2 July 2008

The reduction in venture funds has not dampened the entrepreneurial spirit in Ontario. I’ve been very impressed by the number of companies that are managing to develop despite the lack of 3rd party financing. Most are finding ways to get by and are probably stronger for the effort.

Referred to as “bootstrapping”, companies are finding ways of generating enough cash to get by without (or with limited) external investments or debt. A quick Internet search for the term shows lots of resources for companies that are trying to follow this model. The key element is cash management. More than profits, quality or anything else, getting more cash than you spend is key and that makes “cash now” the main tactic.

To generate “cash now” you want to make as many sales as possible as quickly as you can while getting paid in advance if possible. Any agreements you make to pay for services should be made to pay as late as possible. The company’s survival depends on the slight difference between the time the money comes in and the time it is used. A few days can make the difference.

It is possible to turn just about any future cash payment into cash now if you talk to the right people. (See Acorn Partners.) Investors are out there who will buy your future SR&ED tax credits on your R&D efforts, your future credit card receipts, your future invoices, or your existing accounts receivable. Its expensive – often 75 cents on the dollar – but comparable to offering a 25% discount to customers if they pay immediately rather than on net 30 terms. If you have accounts receivable, you may be able to get a bank to provide a credit line based on the amount of AR you have. It is a good idea to get these accounts insured up-front by EDC.

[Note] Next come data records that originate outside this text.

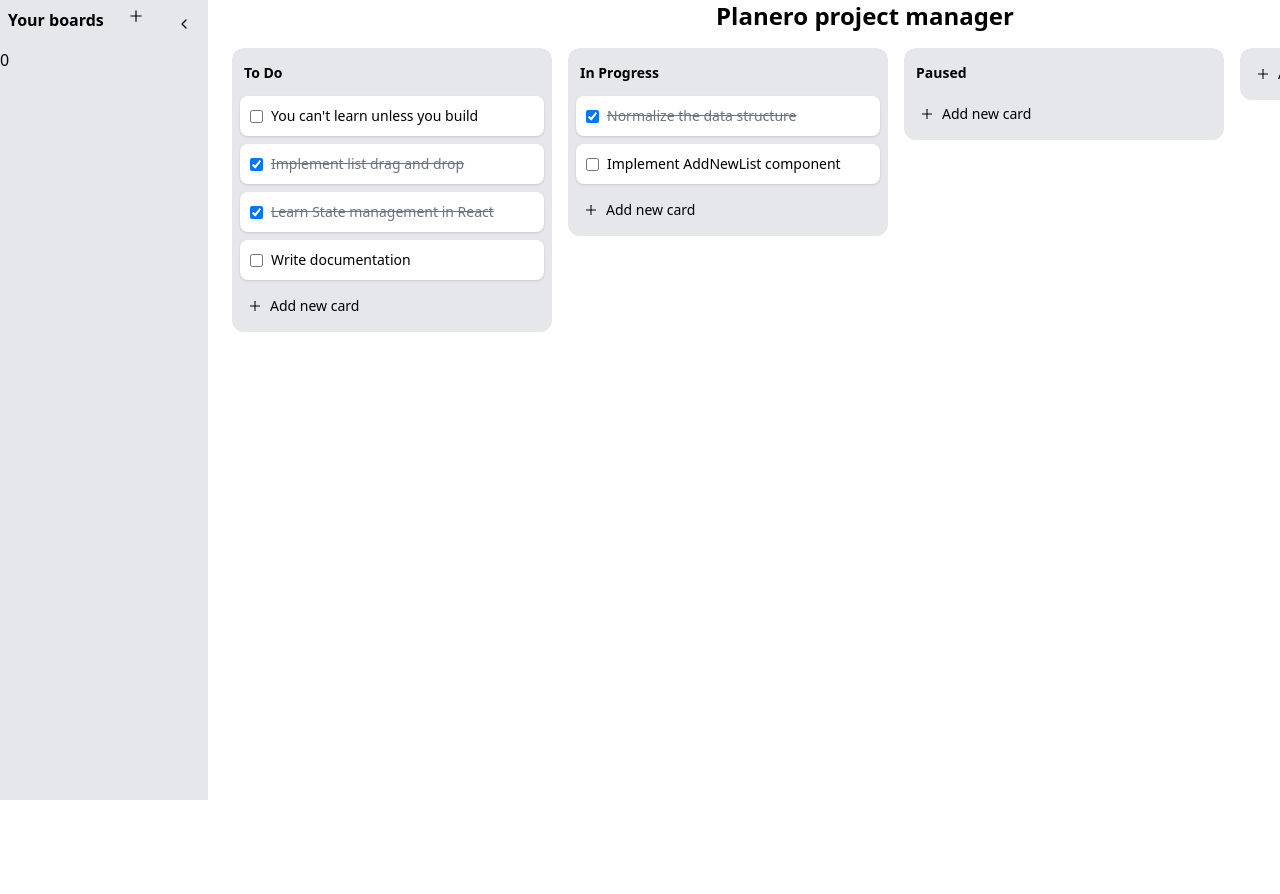
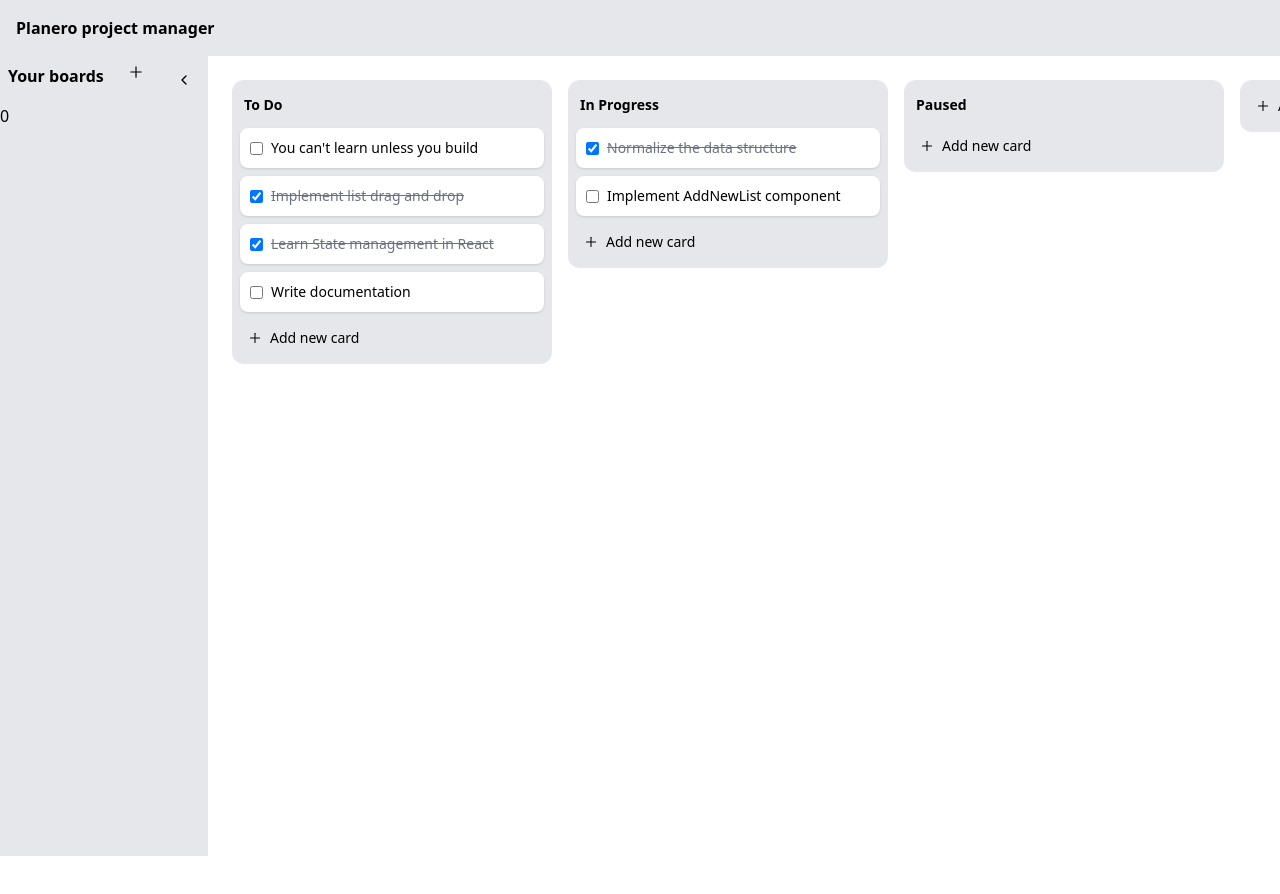
Before and after one commit to raknos13/planero-planner-react, a React (Vite) app: page / in a window 1280 px wide. Shown: the top 894 px of the page. Before the commit the page ends 848 px from the top, so only its background shows below. Built offline with nearby package versions, Linux system fonts and the light colour scheme.

Commit message:
Reorganize header and sidebar order

```diff
--- a/src/App.jsx
+++ b/src/App.jsx
@@ -3,13 +3,13 @@ import Sidebar from "./components/Sidebar.jsx";
 
 export default function App() {
   return (
-    <div className="h-screen w-screen flex">
-      <Sidebar />
-      <div>
-        <h1 className="text-2xl font-bold text-center mb-4">
-          Planero project manager
-        </h1>
-        <div className="flex-1">
+    <div className="h-screen w-screen">
+      <h1 className="text-md font-bold text-start p-4 bg-gray-200">
+        Planero project manager
+      </h1>
+      <div className="flex">
+        <Sidebar />
+        <div className="flex-1 mt-2">
           <Board />
         </div>
       </div>
```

The opposite applies to costs. Don’t buy anything unless you will absolutely fail without it. Beg borrow and scrounge as much as possible. If you do buy, barter first and then buy on credit with the longest possible terms and the lowest monthly payments. Avoid paying cash up front for anything.

Be smart about it though. Bootstrapping involves all kinds risks inherent in the decisions made as you try to make quick sales. It takes good judgement to get the right balance between fast and good and to avoid desperation. You can’t sell at a loss just to get cash and expect to be in business for long. You must also honour your commitments. Successful businesses are built on trust and cooperation. Recognize that you are building your reputation along with your business and act accordingly.

Above all, have fun!